RECORDS PROVIDED:
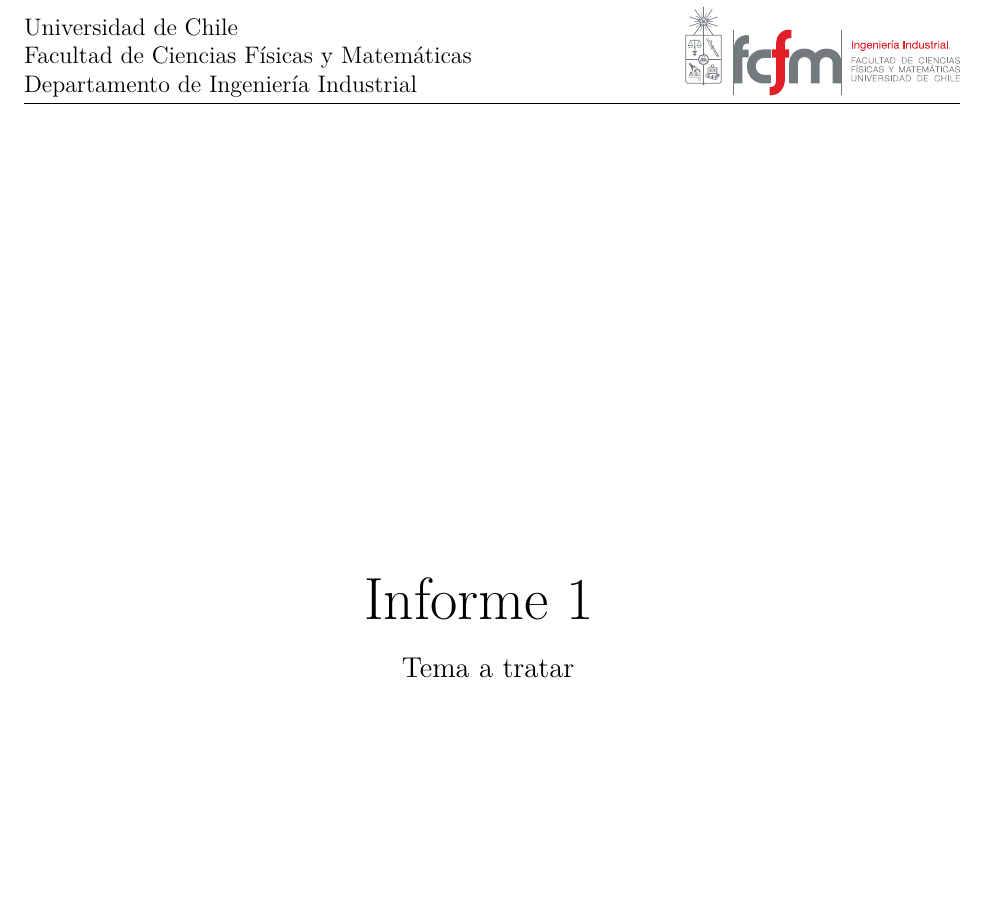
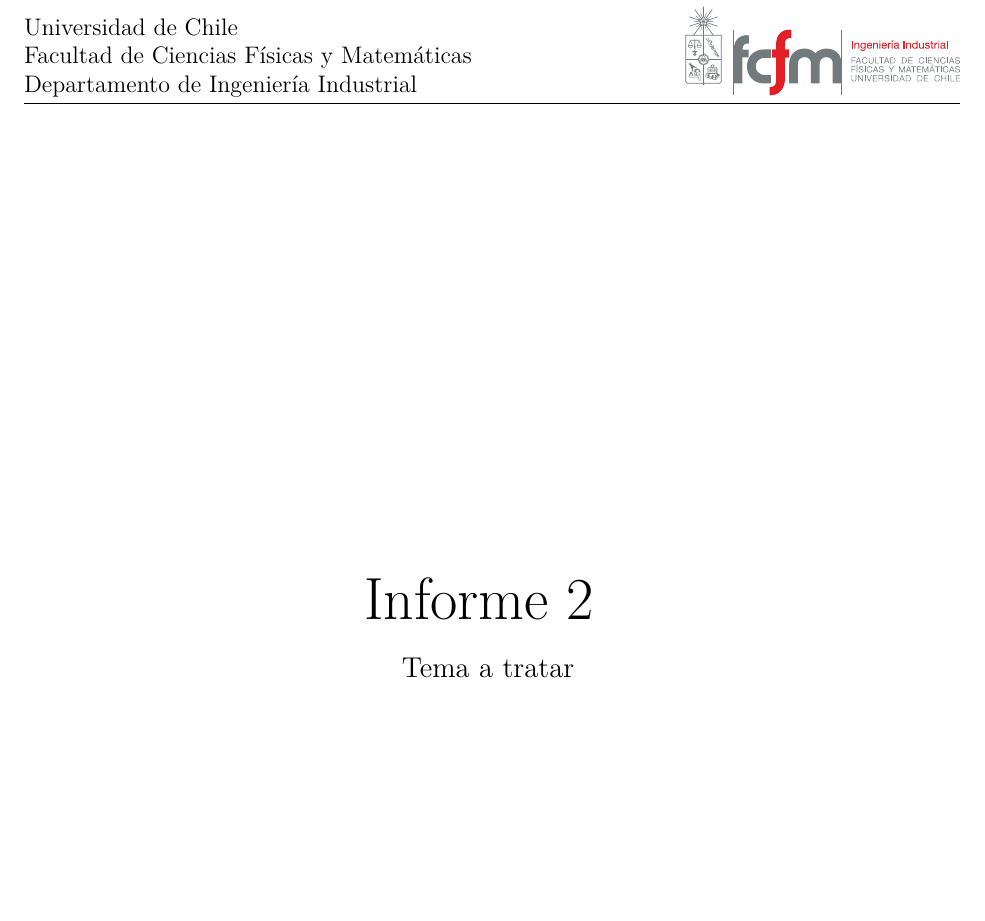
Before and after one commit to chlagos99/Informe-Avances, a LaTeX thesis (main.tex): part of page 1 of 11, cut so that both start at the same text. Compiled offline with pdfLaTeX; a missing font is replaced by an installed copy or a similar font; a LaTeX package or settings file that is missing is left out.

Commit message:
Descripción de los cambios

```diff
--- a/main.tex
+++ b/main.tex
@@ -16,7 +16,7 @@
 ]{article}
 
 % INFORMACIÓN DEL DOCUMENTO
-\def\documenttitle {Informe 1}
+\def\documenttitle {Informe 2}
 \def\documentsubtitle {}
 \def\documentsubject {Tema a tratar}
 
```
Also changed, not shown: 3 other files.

YOUR INSTRUCTIONS:
Because the pictures are not wanted, retype every record exactly without them.

WRITTEN SOLUTION:
Before and after one commit to chlagos99/Informe-Avances, a LaTeX thesis (main.tex): part of page 1 of 11, cut so that both start at the same text. Compiled offline with pdfLaTeX; a missing font is replaced by an installed copy or a similar font; a LaTeX package or settings file that is missing is left out.

Commit message:
Descripción de los cambios

```diff
--- a/main.tex
+++ b/main.tex
@@ -16,7 +16,7 @@
 ]{article}
 
 % INFORMACIÓN DEL DOCUMENTO
-\def\documenttitle {Informe 1}
+\def\documenttitle {Informe 2}
 \def\documentsubtitle {}
 \def\documentsubject {Tema a tratar}
 
```
Also changed, not shown: 3 other files.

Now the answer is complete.